We use imagination not to escape from reality but to join it, and this exhilarates us because of the distance between and an apprehension of the real.**
We collect our treasures held in common with others.
Our commonplaces, though, promise uniqueness:
Each one is unique to its creator’s particular interest but they almost always include passages found in other texts, sometimes accompanied by their compiler’s responses.^
From such common things, placed together
In new ways, emerges a uniqueness:
I don’t think of it as art – I just make things I like bigger, assuming that if I like them some other people might too. Some do, some don’t, and that’s alright too.^^
When we find each other, as I think we must,
then we create a communitas of possibility for others.
We all need help:
“Scenius”: a whole scene of people who are supporting each other, looking at each other’s work, copying from each other, speaking ideas, and contributing ideas.*^
We need what only you can bring.
You are a once in a lifetime possibility:
There is a vitality, a life-force, an energy, a quickening that is translated through you into action and because there is only one of you in all of time, this expression is unique.
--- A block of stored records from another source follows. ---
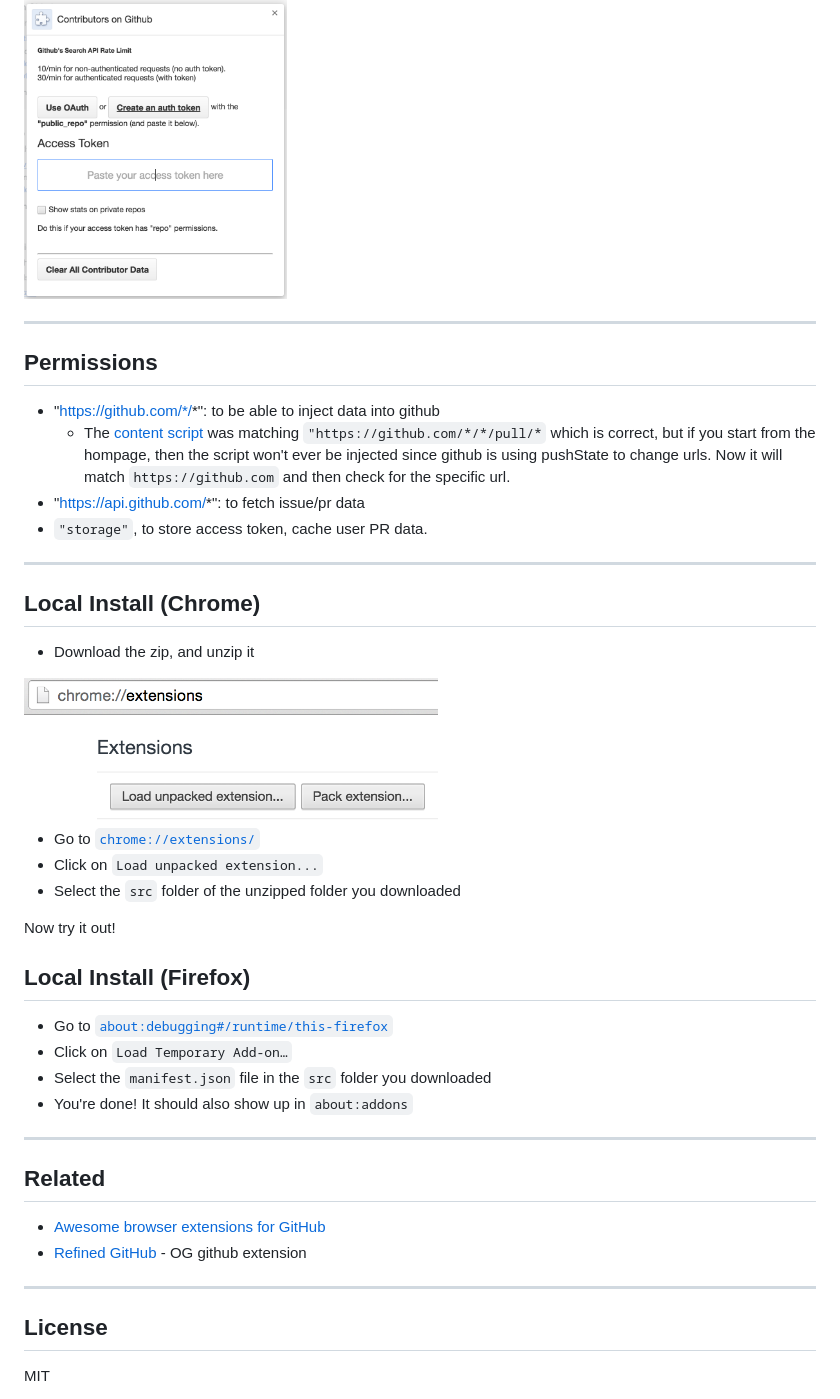
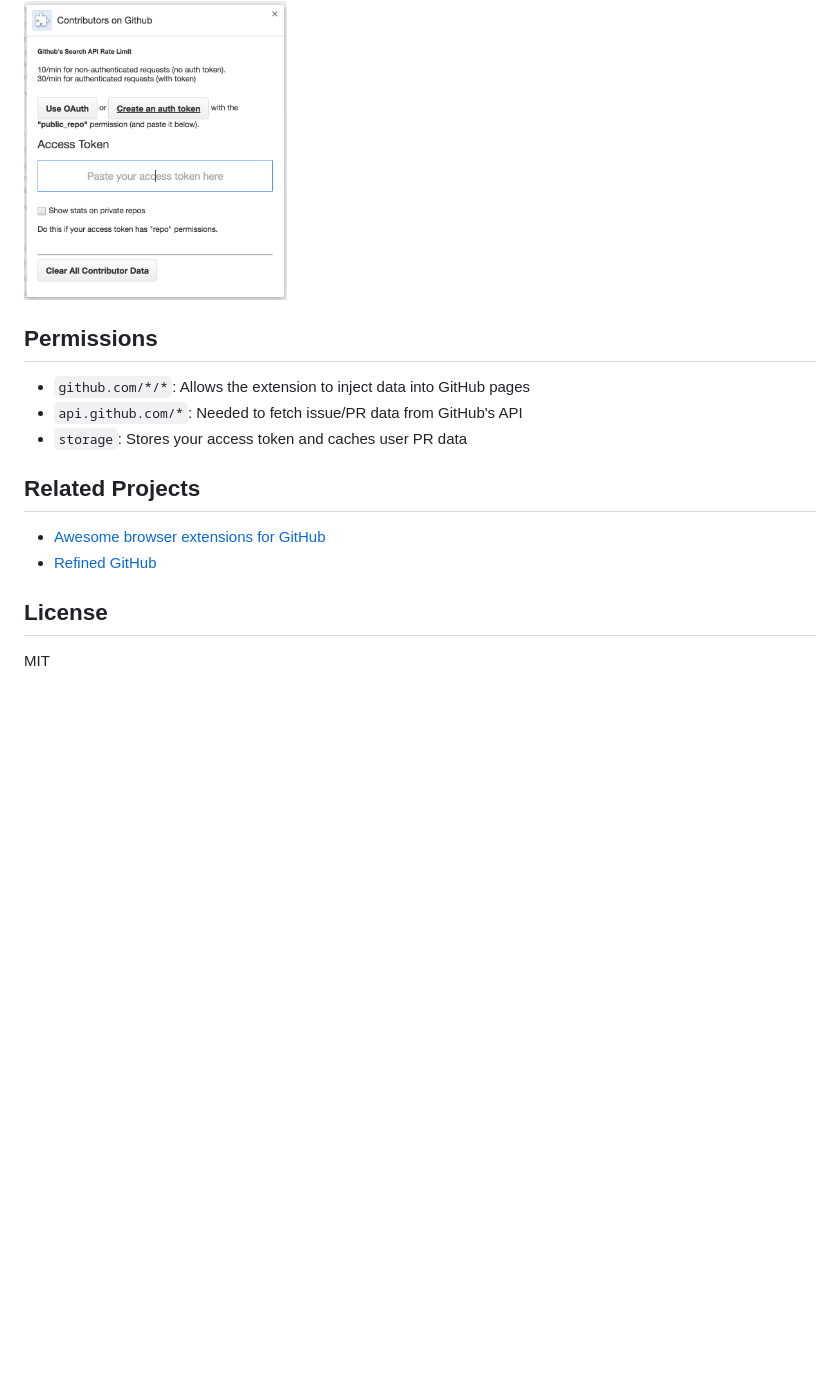
Before and after one commit to hzoo/contributors-on-github, a Markdown page: README.md, the part around one of its changes. Drawn GitHub-style; blank space fills up the shorter version.

```diff
--- a/README.md
+++ b/README.md
@@ -37,44 +67,16 @@ If necessary, you may want to create or get a "access token" that uses the `publ
 
 <img src="options.png" alt="options" height="300px">
 
----
-
 ## Permissions
 
-- "https://github.com/*/*": to be able to inject data into github
-  - The [content script](src/content.js) was matching `"https://github.com/*/*/pull/*` which is correct, but if you start from the hompage, then the script won't ever be injected since github is using pushState to change urls. Now it will match `https://github.com` and then check for the specific url.
-- "https://api.github.com/*": to fetch issue/pr data
-- `"storage"`, to store access token, cache user PR data.
+- `github.com/*/*`: Allows the extension to inject data into GitHub pages
+- `api.github.com/*`: Needed to fetch issue/PR data from GitHub's API
+- `storage`: Stores your access token and caches user PR data
 
----
-
-## Local Install (Chrome)
-
-- Download the zip, and unzip it
-
-<img src="load-extension.png" alt="local install instructions" height="150px">
-
-- Go to [`chrome://extensions/`](chrome://extensions/)
-- Click on `Load unpacked extension...`
-- Select the `src` folder of the unzipped folder you downloaded
-
-Now try it out!
-
-## Local Install (Firefox)
-
-- Go to [`about:debugging#/runtime/this-firefox`](about:debugging#/runtime/this-firefox)
-- Click on `Load Temporary Add-on…`
-- Select the `manifest.json` file in the `src` folder you downloaded
-- You're done! It should also show up in `about:addons`
-
----
-
-## Related
+## Related Projects
 
 - [Awesome browser extensions for GitHub](https://github.com/stefanbuck/awesome-browser-extensions-for-github)
-- [Refined GitHub](https://github.com/sindresorhus/refined-github/) - OG github extension
-
----
+- [Refined GitHub](https://github.com/sindresorhus/refined-github/)
 
 ## License
 
```
Also changed, not shown: other parts of README.md (+38 -8 lines).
And if you block it, it will never exist through any other medium and be lost.^*
*From Ben Hardy’s Personality Isn’t Permanent;
**From Iris Murdoch’s The Sovereignty of Good;
^From Wikipedia: A Commonplace Book;
Corita Kent, from Austin Kleon’s blog: Corita Day;
*^Brian Eno; From Austin Kleon’s Show Your Work;
^*Martha Graham, from Ken Robinson’s Out of Our Minds.